Jaguar Land Rover
In March 2008, after heavy losses under Ford ownership of approximately $600 million per year, Ford sold JLR to Tata Motors for just over £1 billion just a few months before a collapse in global demand in the int car market. Tata financed the takeover with $3 billion of long term loans. Tata had to refinance to keep JLR solvent after the 2008 financial crisis. In 2011, Tata announced a £5 billion five year investment programme in JLR - focused on new product development & new equipment at JLR three plants. In November 2011, JLR announced 1000 new jobs in Solihull by rising demand for 4x4s in Brazil, China, India, Russia. Soaring sales of Jaguar and Land Rover cars have helped Tata motors to a huge rise in profits (up 41% on 2010). JLR saw sales rise 37%, helped by selling 32 000 of its new Range Rover Evoque. China now overtakes the UK as JLRs biggest market, but are still based in the UK and use their British heritage as a unique selling point.
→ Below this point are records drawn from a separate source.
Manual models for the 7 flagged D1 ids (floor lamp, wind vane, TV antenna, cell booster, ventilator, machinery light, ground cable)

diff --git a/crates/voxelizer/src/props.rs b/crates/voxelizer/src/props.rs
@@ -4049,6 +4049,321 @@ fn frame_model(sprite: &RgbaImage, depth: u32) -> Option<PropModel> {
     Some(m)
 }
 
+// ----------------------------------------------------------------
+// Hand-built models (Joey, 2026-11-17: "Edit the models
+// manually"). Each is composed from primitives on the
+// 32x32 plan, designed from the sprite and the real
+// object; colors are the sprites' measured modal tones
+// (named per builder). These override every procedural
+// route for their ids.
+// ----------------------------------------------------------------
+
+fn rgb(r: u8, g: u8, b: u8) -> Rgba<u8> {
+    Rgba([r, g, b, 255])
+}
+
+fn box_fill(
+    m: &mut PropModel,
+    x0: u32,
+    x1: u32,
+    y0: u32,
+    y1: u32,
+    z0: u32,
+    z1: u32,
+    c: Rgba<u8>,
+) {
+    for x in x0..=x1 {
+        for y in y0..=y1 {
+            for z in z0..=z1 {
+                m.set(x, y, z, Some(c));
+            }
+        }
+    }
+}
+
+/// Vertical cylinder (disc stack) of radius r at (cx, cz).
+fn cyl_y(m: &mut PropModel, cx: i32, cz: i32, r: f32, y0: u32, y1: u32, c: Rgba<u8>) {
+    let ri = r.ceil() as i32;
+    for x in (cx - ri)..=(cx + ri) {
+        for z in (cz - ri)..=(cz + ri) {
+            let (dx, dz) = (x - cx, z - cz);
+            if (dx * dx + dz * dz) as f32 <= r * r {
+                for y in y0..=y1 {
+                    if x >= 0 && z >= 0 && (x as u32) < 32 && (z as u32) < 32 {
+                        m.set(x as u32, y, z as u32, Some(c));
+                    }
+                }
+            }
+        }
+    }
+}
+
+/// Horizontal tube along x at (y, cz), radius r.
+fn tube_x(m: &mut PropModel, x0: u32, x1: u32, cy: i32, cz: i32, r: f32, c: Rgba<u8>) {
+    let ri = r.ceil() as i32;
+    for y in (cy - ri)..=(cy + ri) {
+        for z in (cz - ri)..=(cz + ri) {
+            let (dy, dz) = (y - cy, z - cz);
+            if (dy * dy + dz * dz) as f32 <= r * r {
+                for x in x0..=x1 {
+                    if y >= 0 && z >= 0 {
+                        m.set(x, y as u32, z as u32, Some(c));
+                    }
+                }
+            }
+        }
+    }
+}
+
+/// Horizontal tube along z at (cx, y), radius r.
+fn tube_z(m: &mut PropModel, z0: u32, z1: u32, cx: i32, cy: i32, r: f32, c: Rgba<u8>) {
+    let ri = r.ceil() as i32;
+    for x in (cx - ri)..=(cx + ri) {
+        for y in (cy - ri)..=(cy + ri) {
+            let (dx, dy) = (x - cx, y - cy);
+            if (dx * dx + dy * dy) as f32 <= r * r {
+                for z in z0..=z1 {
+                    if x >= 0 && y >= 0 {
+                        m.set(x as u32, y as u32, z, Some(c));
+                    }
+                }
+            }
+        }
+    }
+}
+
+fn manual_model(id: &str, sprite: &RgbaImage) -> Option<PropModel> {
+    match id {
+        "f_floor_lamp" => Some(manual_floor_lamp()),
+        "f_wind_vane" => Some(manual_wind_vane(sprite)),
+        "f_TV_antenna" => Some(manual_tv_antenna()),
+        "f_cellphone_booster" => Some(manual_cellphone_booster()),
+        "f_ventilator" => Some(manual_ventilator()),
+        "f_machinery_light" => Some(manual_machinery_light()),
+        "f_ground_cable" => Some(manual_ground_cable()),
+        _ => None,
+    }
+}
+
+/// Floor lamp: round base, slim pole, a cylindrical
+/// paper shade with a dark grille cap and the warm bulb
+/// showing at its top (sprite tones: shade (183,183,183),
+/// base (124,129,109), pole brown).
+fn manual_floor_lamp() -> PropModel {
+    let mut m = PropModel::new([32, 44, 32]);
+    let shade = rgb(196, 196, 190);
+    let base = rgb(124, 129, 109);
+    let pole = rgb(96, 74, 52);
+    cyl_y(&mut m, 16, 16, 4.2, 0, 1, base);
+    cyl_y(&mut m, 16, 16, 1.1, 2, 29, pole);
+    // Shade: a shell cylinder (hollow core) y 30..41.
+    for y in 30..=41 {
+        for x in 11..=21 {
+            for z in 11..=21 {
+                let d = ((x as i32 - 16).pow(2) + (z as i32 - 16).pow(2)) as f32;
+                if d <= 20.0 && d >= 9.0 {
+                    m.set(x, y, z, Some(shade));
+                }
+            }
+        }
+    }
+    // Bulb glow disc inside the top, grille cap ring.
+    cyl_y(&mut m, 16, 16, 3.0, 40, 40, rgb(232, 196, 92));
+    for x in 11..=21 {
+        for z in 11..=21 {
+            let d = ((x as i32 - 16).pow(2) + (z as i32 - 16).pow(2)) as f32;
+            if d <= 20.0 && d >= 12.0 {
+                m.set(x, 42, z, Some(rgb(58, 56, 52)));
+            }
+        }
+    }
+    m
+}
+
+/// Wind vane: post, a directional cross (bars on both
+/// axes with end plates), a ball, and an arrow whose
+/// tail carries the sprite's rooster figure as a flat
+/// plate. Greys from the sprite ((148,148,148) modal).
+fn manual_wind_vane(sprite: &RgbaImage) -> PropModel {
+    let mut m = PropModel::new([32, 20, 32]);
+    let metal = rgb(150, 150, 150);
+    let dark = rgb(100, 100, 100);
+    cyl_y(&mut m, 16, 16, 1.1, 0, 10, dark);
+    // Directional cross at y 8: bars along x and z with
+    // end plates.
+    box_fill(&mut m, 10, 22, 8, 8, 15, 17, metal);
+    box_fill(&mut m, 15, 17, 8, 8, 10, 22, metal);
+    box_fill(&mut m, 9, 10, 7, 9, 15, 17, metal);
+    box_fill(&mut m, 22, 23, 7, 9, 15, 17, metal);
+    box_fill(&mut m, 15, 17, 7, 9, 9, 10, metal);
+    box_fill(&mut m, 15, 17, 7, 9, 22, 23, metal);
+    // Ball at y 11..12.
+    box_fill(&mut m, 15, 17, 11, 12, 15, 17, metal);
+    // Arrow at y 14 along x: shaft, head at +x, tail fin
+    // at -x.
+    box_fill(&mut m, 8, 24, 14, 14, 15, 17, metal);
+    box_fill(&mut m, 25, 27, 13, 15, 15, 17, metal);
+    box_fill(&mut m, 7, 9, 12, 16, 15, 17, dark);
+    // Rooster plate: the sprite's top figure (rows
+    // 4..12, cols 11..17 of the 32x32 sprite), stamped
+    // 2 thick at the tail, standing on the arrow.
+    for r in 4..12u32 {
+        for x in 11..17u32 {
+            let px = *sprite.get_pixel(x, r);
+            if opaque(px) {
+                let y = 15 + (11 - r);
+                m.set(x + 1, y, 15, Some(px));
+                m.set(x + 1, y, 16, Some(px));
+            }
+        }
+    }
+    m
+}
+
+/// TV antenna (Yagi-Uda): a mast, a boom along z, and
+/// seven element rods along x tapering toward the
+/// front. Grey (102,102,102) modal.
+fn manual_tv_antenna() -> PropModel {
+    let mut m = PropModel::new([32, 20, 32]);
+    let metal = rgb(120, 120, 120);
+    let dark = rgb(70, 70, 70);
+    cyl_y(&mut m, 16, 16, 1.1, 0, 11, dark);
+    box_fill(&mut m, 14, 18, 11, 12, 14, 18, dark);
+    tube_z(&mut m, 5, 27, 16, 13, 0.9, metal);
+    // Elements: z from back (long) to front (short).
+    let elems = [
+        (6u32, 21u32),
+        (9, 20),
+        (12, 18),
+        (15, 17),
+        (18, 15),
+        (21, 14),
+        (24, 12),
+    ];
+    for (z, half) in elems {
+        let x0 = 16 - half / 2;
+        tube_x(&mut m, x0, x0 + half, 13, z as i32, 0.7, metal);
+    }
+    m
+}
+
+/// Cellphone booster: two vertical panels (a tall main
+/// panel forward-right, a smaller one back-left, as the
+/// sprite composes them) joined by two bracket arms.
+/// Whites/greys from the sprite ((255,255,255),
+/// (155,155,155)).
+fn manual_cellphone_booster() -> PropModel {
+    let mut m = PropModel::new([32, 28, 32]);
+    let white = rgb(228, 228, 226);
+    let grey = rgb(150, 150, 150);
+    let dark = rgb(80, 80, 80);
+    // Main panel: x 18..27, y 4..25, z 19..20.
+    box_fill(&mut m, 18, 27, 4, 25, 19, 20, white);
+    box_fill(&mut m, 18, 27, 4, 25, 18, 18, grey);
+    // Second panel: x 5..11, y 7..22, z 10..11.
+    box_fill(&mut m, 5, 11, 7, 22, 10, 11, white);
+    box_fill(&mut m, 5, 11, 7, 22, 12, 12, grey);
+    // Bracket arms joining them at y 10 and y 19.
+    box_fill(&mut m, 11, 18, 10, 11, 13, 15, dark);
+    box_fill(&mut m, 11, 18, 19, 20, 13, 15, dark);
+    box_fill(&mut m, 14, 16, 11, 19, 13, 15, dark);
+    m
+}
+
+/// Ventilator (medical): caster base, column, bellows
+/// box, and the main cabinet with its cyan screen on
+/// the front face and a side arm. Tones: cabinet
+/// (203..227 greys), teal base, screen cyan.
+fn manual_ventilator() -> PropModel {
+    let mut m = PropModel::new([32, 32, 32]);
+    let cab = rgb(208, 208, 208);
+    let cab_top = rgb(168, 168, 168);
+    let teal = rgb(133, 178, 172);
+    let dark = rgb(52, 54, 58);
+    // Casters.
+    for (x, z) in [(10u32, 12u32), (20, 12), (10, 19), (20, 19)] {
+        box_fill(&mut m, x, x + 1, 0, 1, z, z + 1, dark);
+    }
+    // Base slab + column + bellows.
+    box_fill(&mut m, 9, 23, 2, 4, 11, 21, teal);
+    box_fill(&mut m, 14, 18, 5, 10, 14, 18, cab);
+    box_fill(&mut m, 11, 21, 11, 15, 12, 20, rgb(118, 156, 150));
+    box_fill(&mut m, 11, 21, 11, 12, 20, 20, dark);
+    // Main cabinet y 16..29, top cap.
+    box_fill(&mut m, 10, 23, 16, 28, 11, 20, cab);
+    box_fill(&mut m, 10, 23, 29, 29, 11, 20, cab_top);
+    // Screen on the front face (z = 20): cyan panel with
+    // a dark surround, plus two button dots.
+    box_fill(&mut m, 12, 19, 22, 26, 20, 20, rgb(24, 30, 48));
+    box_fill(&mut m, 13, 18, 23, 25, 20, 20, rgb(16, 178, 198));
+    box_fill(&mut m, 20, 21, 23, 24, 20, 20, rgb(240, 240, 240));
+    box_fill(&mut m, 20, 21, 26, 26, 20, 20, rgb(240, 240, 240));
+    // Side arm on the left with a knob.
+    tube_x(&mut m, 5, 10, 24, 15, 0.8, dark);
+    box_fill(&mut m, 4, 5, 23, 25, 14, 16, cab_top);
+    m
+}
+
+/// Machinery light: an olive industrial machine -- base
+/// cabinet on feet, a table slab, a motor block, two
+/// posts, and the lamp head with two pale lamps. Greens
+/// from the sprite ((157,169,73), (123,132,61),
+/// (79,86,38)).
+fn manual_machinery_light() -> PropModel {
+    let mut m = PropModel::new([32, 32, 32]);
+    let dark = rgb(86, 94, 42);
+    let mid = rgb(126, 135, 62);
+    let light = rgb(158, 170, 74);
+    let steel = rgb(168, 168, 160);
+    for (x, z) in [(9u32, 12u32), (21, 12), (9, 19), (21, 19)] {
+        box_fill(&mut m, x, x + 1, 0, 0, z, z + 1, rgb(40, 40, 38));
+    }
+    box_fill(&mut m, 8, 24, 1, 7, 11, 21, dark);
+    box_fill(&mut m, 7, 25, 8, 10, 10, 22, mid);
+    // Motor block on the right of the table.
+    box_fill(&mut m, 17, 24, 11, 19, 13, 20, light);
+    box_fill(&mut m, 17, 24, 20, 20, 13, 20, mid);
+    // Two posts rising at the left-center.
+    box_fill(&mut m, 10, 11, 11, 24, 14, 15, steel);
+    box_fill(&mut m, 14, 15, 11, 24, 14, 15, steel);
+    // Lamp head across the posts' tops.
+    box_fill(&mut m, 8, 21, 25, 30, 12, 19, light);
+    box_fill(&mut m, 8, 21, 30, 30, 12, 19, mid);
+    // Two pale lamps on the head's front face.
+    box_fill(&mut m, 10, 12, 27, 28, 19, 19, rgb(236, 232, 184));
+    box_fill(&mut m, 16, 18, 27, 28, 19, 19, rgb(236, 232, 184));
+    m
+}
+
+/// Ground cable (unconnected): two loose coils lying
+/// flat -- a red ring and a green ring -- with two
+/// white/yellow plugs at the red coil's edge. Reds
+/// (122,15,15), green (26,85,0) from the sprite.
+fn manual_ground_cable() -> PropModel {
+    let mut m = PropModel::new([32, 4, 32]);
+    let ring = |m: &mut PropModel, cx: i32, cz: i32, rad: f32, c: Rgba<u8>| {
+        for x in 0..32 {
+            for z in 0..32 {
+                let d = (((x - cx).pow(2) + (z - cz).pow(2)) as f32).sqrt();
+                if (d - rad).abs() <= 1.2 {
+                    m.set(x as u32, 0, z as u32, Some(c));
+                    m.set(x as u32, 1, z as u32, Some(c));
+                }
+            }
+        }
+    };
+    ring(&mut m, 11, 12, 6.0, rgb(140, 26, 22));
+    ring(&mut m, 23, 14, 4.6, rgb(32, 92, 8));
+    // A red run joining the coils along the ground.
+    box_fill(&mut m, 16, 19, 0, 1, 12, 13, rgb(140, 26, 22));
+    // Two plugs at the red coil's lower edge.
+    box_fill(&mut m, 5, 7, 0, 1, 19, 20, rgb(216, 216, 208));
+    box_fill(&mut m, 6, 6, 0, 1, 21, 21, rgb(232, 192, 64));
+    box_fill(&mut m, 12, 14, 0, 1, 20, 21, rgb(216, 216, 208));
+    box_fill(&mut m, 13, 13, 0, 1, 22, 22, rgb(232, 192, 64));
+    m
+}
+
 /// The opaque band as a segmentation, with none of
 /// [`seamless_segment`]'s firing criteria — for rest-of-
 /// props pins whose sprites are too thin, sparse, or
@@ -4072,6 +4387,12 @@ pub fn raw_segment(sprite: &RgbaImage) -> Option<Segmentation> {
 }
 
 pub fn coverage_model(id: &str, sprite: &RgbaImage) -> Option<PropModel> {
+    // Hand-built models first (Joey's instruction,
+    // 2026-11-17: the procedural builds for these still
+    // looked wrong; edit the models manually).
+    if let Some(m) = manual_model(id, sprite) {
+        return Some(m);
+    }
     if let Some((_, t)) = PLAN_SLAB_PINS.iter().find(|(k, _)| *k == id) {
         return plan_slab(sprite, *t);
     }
Technological Change at JLR
In early September 2014, there was an announcement by the company to further expand the solihull plant. This reflects the growth of the company in recent years. One of the things underpinning this success in JLRs ability to utilise new technology. The Range Rover Evoque design is a good example of this:
Computer Aided Design (CAD)
Much of the design work for the Evoque was done using the 3D technology on a computer through the systems ‘computer aided design’ and ‘computer aided manufacture’ rather than producing a prototype and testing this.
The use of CAD allows JLR to create more radical, experimental designs and test their performance which improves their likelihood of appealing to more potential customers.
Being able to obtain a 3D visualisation enables the designers to alter the virtual car again without having to build a prototype.
Nanomaterials and Biotechnology
Similar to carbon nanotubes…